Lost & Found

Lost & Found
Some of the author's collection of hot lures from days gone by. Martin says they'll all still work as good as ever; just add new hooks and chunk 'em!
It had seen better days. The teeth marks that covered the lure told of many encounters with speckled trout and the almost rusted through hooks meant that it had been in the saltwater for quite a while. A little red paint had been added to the head of this lure but it had all but faded away. Monofilament was broken off just above the knot that was still tied to the lure’s eye. That meant that the knot didn’t fail but that something had cut the leader that caused the loss of the lure and the fish that had mistaken the piece of plastic for a mullet. In fact, I could remember the day that I lost this particular lure not 50 yards from where I found it almost a year earlier. I had wondered many times if my knot had failed or if the line had been cut.

The Cotton Cordell Jointed Red Fin, which was also known as a “Broken Back”, was one of my favorite lures years ago and I used them with great success while fishing for both redfish and trout. I’ll never know why we stop using lures that never stopped producing for us in favor for the latest and greatest lures that come out every year, but we do.

The day that I lost the lure was June 8th, 1981 and I was fishing with my friend Robert Glenn. We had made the run over to the south shoreline of West Matagorda Bay from Palacios in my Boston Whaler and found the waters around Cotton’s Bayou full of nervous bait and feeding fish. Before I had gathered my gear and gotten into the water, Robert had hooked up on a nice redfish using his favorite copper spoon. As he fought the fish, I made my way towards him casting as I went and hooked up with a decent trout out in a little deeper water. That morning was one of those that you remember forever and not just because there were a lot of fish caught, but because there were a few fish that were lost.
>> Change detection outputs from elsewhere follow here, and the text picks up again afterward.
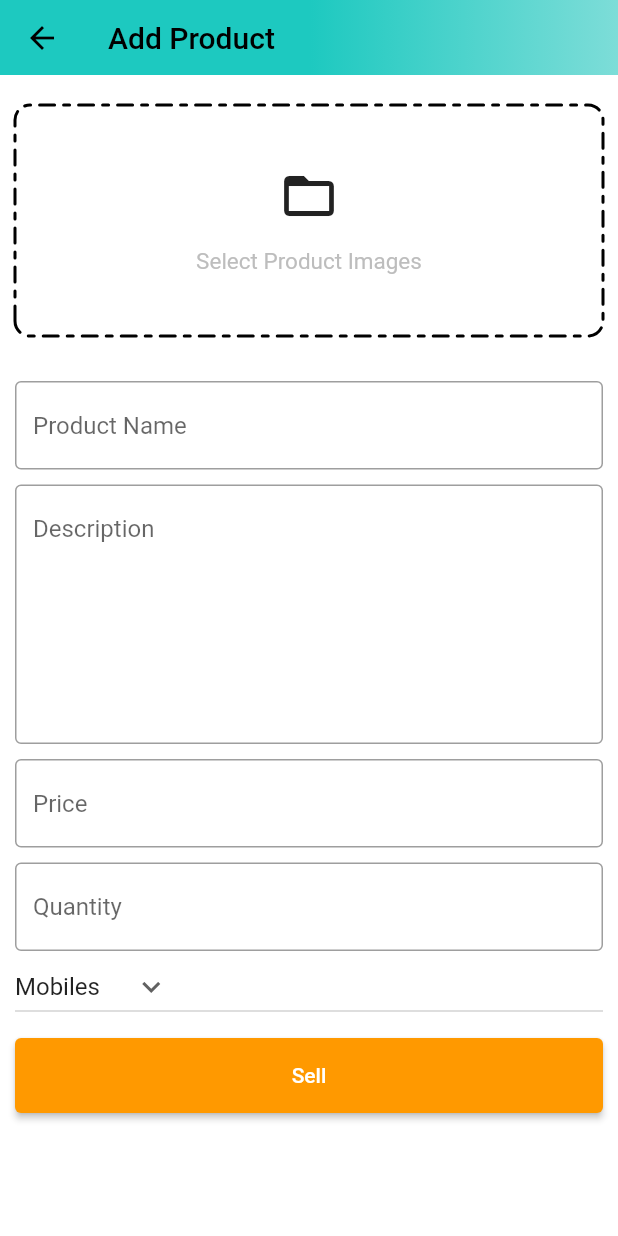
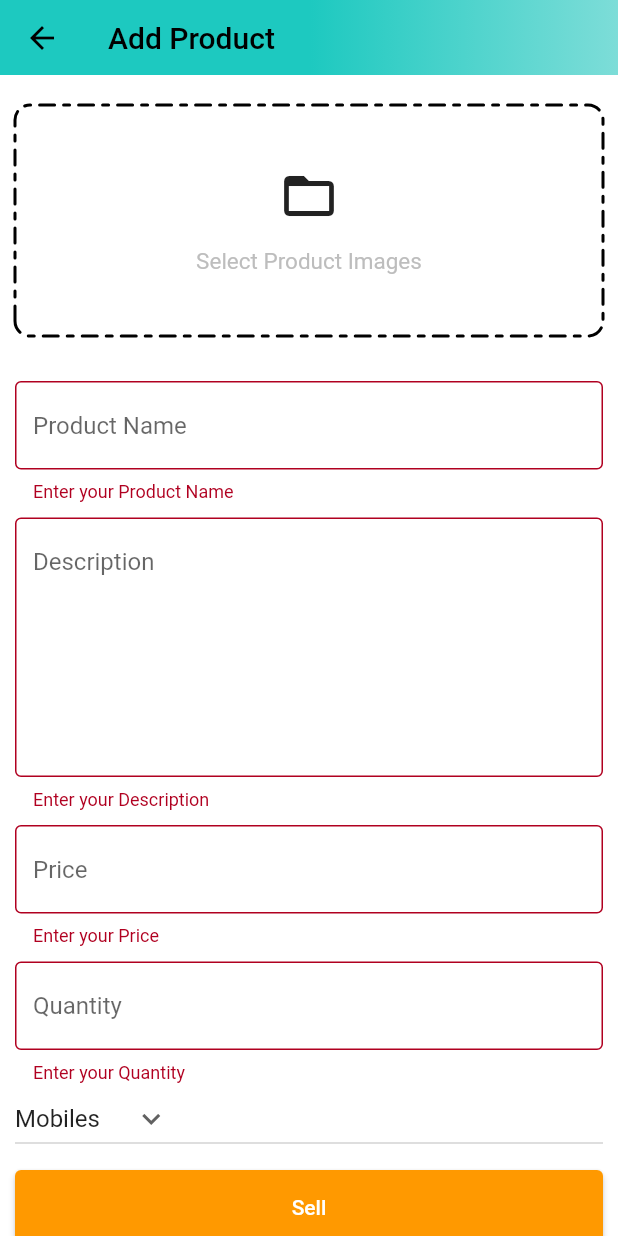
Before and after one commit to EnesAgir-7/E-Commerce, a Flutter app: the AddProductScreen screen opened by its route, after a tap on "Sell", on a phone screen of 412 x 824 dp. Run offline on Flutter 3.47's test engine with Material 2 defaults, Android fonts, the light colour scheme and no system bars; drawn by our look-alikes of dotted_border; our stand-ins replace badges, carousel_slider, file_picker, shared_preferences; missing offline and left inert: cloudinary_public; accounts and stored records are empty.

Commit message:
sell product

```diff
--- a/frontend/lib/features/admin/screens/add_product_screen.dart
+++ b/frontend/lib/features/admin/screens/add_product_screen.dart
@@ -6,6 +6,7 @@ import 'package:ea_software/common/custom_button.dart';
 import 'package:ea_software/common/custom_textfield.dart';
 import 'package:ea_software/constants/global_variables.dart';
 import 'package:ea_software/constants/utils.dart';
+import 'package:ea_software/features/admin/services/admin_services.dart';
 import 'package:flutter/material.dart';
 
 class AddProductScreen extends StatefulWidget {
@@ -17,6 +18,7 @@ class AddProductScreen extends StatefulWidget {
 }
 
 class _AddProductScreenState extends State<AddProductScreen> {
+  final AdminServices adminServices = AdminServices();
   final TextEditingController productNameController = TextEditingController();
   final TextEditingController descriptionController = TextEditingController();
   final TextEditingController priceController = TextEditingController();
@@ -24,10 +26,10 @@ class _AddProductScreenState extends State<AddProductScreen> {
 
   String category = 'Mobiles';
   List<File> images = [];
+  final _addProductFormKey = GlobalKey<FormState>();
 
   @override
   void dispose() {
-    // TODO: implement dispose
     super.dispose();
     productNameController.dispose();
     descriptionController.dispose();
@@ -43,7 +45,21 @@ class _AddProductScreenState extends State<AddProductScreen> {
     'Fashion',
   ];
 
-  void selectImage() async {
+  void sellProduct() {
+    if (_addProductFormKey.currentState!.validate() && images.isNotEmpty) {
+      adminServices.sellProduct(
+        context: context,
+        name: productNameController.text,
+        description: descriptionController.text,
+        price: double.parse(priceController.text),
+        quantity: double.parse(quantityController.text),
+        category: category,
+        images: images,
+      );
+    }
+  }
+
+  void selectImages() async {
     var res = await pickImage();
     setState(() {
       images = res;
@@ -70,6 +86,7 @@ class _AddProductScreenState extends State<AddProductScreen> {
       ),
       body: SingleChildScrollView(
         child: Form(
+          key: _addProductFormKey,
           child: Padding(
             padding: const EdgeInsets.symmetric(horizontal: 10),
             child: Column(
@@ -96,7 +113,7 @@ class _AddProductScreenState extends State<AddProductScreen> {
                         ),
                       )
                     : GestureDetector(
-                        onTap: selectImage,
+                        onTap: selectImages,
                         child: DottedBorder(
                           borderType: BorderType.RRect,
                           radius: const Radius.circular(10),
@@ -172,7 +189,7 @@ class _AddProductScreenState extends State<AddProductScreen> {
                 const SizedBox(
                   height: 10,
                 ),
-                CustomButton(onTap: () {}, text: 'Sell')
+                CustomButton(onTap: sellProduct, text: 'Sell')
               ],
             ),
           ),
--- /dev/null
+++ b/frontend/lib/features/admin/services/admin_services.dart
@@ -0,0 +1,66 @@
+import 'dart:io';
+
+import 'package:cloudinary_public/cloudinary_public.dart';
+import 'package:ea_software/constants/error_handling.dart';
+import 'package:ea_software/constants/global_variables.dart';
+import 'package:ea_software/constants/utils.dart';
+import 'package:ea_software/models/product.dart';
+import 'package:ea_software/providers/user_provider.dart';
+import 'package:flutter/material.dart';
+import 'package:http/http.dart' as http;
+import 'package:provider/provider.dart';
+
+class AdminServices {
+  void sellProduct({
+    required BuildContext context,
+    required String name,
+    required String description,
+    required double price,
+    required double quantity,
+    required String category,
+    required List<File> images,
+  }) async {
+    final userProvider = Provider.of<UserProvider>(context, listen: false);
+
+    try {
+      final cloudinary = CloudinaryPublic('denfgaxvg', 'uszbstnu');
+      List<String> imageUrls = [];
+
+      for (int i = 0; i < images.length; i++) {
+        CloudinaryResponse res = await cloudinary.uploadFile(
+          CloudinaryFile.fromFile(images[i].path, folder: name),
+        );
+        imageUrls.add(res.secureUrl);
+      }
+
+      Product product = Product(
+        name: name,
+        description: description,
+        quantity: quantity,
+        images: imageUrls,
+        category: category,
+        price: price,
+      );
+
+      http.Response res = await http.post(
+        Uri.parse('$uri/admin/add-product'),
+        headers: {
+          'Content-Type': 'application/json; charset=UTF-8',
+          'x-auth-token': userProvider.user.token,
+        },
+        body: product.toJson(),
+      );
+
+      httpErrorHandle(
+        response: res,
+        context: context,
+        onSuccess: () {
+          showSnackBar(context, 'Product Added Successfully!');
+          Navigator.pop(context);
+        },
+      );
+    } catch (e) {
+      showSnackBar(context, e.toString());
+    }
+  }
+}
--- a/frontend/lib/main.dart
+++ b/frontend/lib/main.dart
@@ -39,8 +39,8 @@ class _MyAppState extends State<MyApp> {
       onGenerateRoute: (settings) => generateRoute(settings),
       home: Provider.of<UserProvider>(context).user.token.isNotEmpty
           ? Provider.of<UserProvider>(context).user.type == 'user'
-              ? const BottomBar()
-              : AdminScreen()
+              ? BottomBar()
+              :  AdminScreen()
           : const AuthScreen(),
     );
   }
--- /dev/null
+++ b/frontend/lib/models/product.dart
@@ -0,0 +1,48 @@
+import 'dart:convert';
+
+class Product{
+  final String name;
+  final String description;
+  final double quantity;
+  final List<String> images;
+  final String category;
+  final double price;
+  final String? id;
+  Product({
+    required this.name,
+    required this.description,
+    required this.quantity,
+    required this.images,
+    required this.category,
+    required this.price,
+    this.id,
+  });
+
+  Map<String, dynamic> toMap() {
+    return {
+      'name': name,
+      'description': description,
+      'quantity': quantity,
+      'images': images,
+      'category': category,
+      'price': price,
+      'id': id,
+    };
+  }
+
+  factory Product.fromMap(Map<String, dynamic> map) {
+    return Product(
+      name: map['name'] ?? '',
+      description: map['description'] ?? '',
+      quantity: map['quantity']?.toDouble() ?? 0.0,
+      images: List<String>.from(map['images']),
+      category: map['category'] ?? '',
+      price: map['price']?.toDouble() ?? 0.0,
+      id: map['_id'],
+    );
+  }
+
+  String toJson() => json.encode(toMap());
+
+  factory Product.fromJson(String source) =>Product.fromMap(json.decode(source));
+}
--- a/frontend/pubspec.yaml
+++ b/frontend/pubspec.yaml
@@ -36,6 +36,7 @@ dependencies:
   carousel_slider: ^4.1.1
   dotted_border: ^2.0.0+2
   file_picker: ^4.6.1
+  cloudinary_public: ^0.11.1
   cupertino_icons: ^1.0.2
 
 dev_dependencies:
```
Also changed, not shown: i18nconfig.json (added, +12 -0 lines), frontend/pubspec.lock, 4 other files.
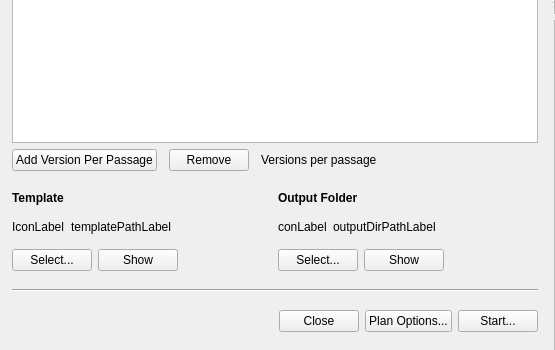
Qt form multiscript/ui/main_window.ui (multiscript/multiscript) before a commit; both pictures show x 0 to 555 and y 381 to 731 of the 872 by 731 pixel window.
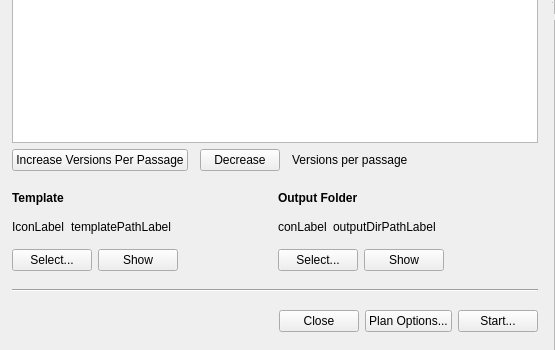
The same form after that commit. Custom widgets are drawn as their Qt base class.

Commit message: Change labels for add/remove columns buttons

Diff of the .ui file:
```diff
--- a/multiscript/ui/main_window.ui
+++ b/multiscript/ui/main_window.ui
@@ -308,14 +308,14 @@
                <item>
                 <widget class="QPushButton" name="addColumnButton">
                  <property name="text">
-                  <string>Add Version Per Passage</string>
+                  <string>Increase Versions Per Passage</string>
                  </property>
                 </widget>
                </item>
                <item>
                 <widget class="QPushButton" name="removeColumnButton">
                  <property name="text">
-                  <string>Remove</string>
+                  <string>Decrease</string>
                  </property>
                 </widget>
                </item>
```
The commit also changes 1 other file.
Robert and I had crossed the entrance into Cotton’s with he on the east end and I on the west. We were casting as we waded in and the bottom where I was wading was heavy with grass. I was sliding my feet as I moved and all of a sudden I slid my foot onto something that literally lifted me up off of my feet and tossed me backwards into the water. Robert on the other side of the cut had no idea what was going on but he heard me yell and saw me going backwards into the water and at the same time saw an enormous wake headed right towards him. He told me that the ray was a good five-feet across and I’m glad that it just gave me a good dunking and didn’t skewer me with its barb.

That little incident shook me up a little and I thought back to a number of years earlier, not far from that place when I had stepped out of the boat and right onto a ray that was not as forgiving. I moved to deeper water and left Robert to wade the boggy slough.

As I moved out of Cotton’s and crossed the first gut I cast the black and gold “Broken Back” parallel to the shoreline and into a pod of mullet that caused bait to fly out of the water. The fish hit the lure almost before I could lock the handle on my reel. It was a really nice trout and it was much bigger than what we had been catching that day. The big fish tore out and across the second bar then pulled back towards the shoreline, running along the gut and coming back towards me. The only shell that I know of in that area was just at the mouth of the cut and that was where I lost the fish.

It was one of those, “Huh?” moments. We’ve all had them; you all know what I’m talking about. One moment you have the fish hooked and all is well and then there is simply…nothing. It leaves you feeling a little empty inside as you reel in your line that is no longer attached to a lure or a fish and for me it signaled a good time for a break.

As I walked back to the boat I could see Robert back in the bayou, his fishing rod bent to the power of another redfish and for a second I thought about heading back in there to join him, but the memory of the large ray made the cold drinks in the boat win out over catching more reds.

When Robert got back to the boat I told him about the big trout and I told him about the lure. He had his limit of reds and a few really nice trout and a bonus flounder for his Mother. We laughed about the ray, talked about the ones that got away and then we headed back to Palacios.

The following March found me on the same shoreline in a little different weather. Waders were necessary that day but the weather was beautiful and we were between cold fronts. I had waded up to the shoreline to fix a broken strap on my waders when I saw the lure lying on the sand. I knew it was my lure before I bent over to pick it up and the first thing I did was check to see if my knot was still tied.

My log entry for that day reads: Caught some fish today at Cotton’s but I found the lure I lost last year.

Later I changed the hooks out on the lure and used it a few times, but each time I did, I worried that I wouldn’t be so lucky to find it again if I lost it so I retired it to my desk.

I look at it now and then when I am at my desk and I remember the day that I lost the lure, I remember the day that I found the lure and I remember fishing with my friend.

Be safe,